What you are asked to do: Pull every line containing the word "timestamptz" from the records.

Exercise data:

╔══

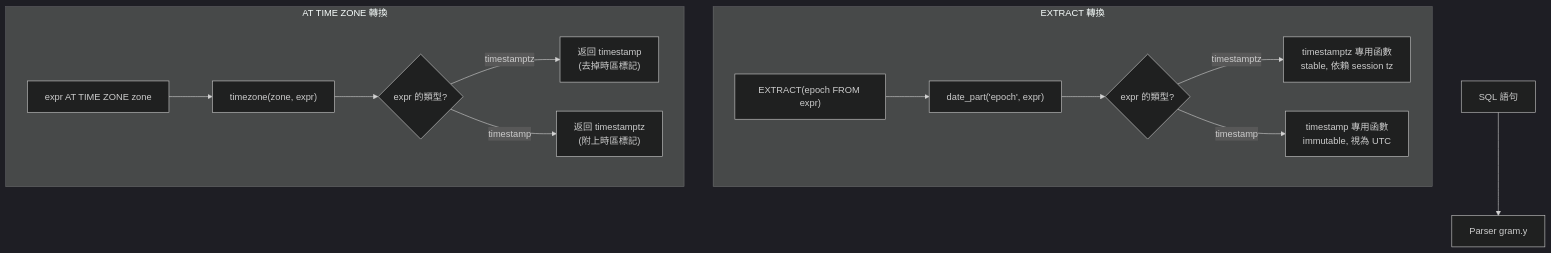
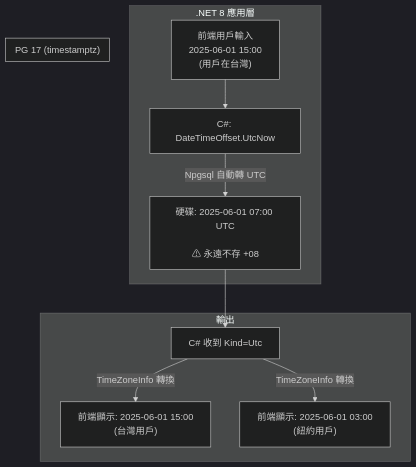
The tenth of 21 diagrams in datatype/PostgreSQL_Datatype.md (henry-tpwong/postgresql_note), drawn with Mermaid (dark theme) before and after one commit. The commit also changed other lines of this file, not shown here.

Commit message:
docs(datatype): 重構筆記，新增 TOAST 詳解與 timestamptz 最佳實踐，刪減 PG 源碼章節

````diff
--- a/datatype/PostgreSQL_Datatype.md
+++ b/datatype/PostgreSQL_Datatype.md
@@ -642,18 +532,16 @@
 ```mermaid
 flowchart TD
-    SQL[SQL 語句] --> PARSER[Parser gram.y]
-
-    subgraph EXTRACT_PATH["EXTRACT 轉換"]
-        E1["EXTRACT(epoch FROM expr)"] --> E2["date_part('epoch', expr)"]
-        E2 --> E3{expr 的類型?}
-        E3 -->|timestamptz| E4["timestamptz 專用函數<br/>stable, 依賴 session tz"]
-        E3 -->|timestamp| E5["timestamp 專用函數<br/>immutable, 視為 UTC"]
+    subgraph APP[".NET 8 應用層"]
+        IN["前端用戶輸入<br/>2025-06-01 15:00<br/>(用戶在台灣)"]
+        IN --> DT["C#: DateTimeOffset.UtcNow"]
+        DT -->|"Npgsql 自動轉 UTC"| PG
     end
-
-    subgraph AT_TZ_PATH["AT TIME ZONE 轉換"]
-        T1["expr AT TIME ZONE zone"] --> T2["timezone(zone, expr)"]
-        T2 --> T3{expr 的類型?}
-        T3 -->|timestamptz| T4["返回 timestamp<br/>(去掉時區標記)"]
-        T3 -->|timestamp| T5["返回 timestamptz<br/>(附上時區標記)"]
+    subgraph DB["PG 17 (timestamptz)"]
+        PG["硬碟: 2025-06-01 07:00 UTC<br/><br/>⚠ 永遠不存 +08"]
+    end
+    subgraph OUT["輸出"]
+        PG --> R["C# 收到 Kind=Utc"]
+        R -->|"TimeZoneInfo 轉換"| TPE["前端顯示: 2025-06-01 15:00<br/>(台灣用戶)"]
+        R -->|"TimeZoneInfo 轉換"| NYC["前端顯示: 2025-06-01 03:00<br/>(紐約用戶)"]
     end
 ```
````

╚══

Task solution:
docs(datatype): 重構筆記，新增 TOAST 詳解與 timestamptz 最佳實踐，刪減 PG 源碼章節
-        E3 -->|timestamptz| E4["timestamptz 專用函數<br/>stable, 依賴 session tz"]
-        T3 -->|timestamptz| T4["返回 timestamp<br/>(去掉時區標記)"]
-        T3 -->|timestamp| T5["返回 timestamptz<br/>(附上時區標記)"]
+    subgraph DB["PG 17 (timestamptz)"]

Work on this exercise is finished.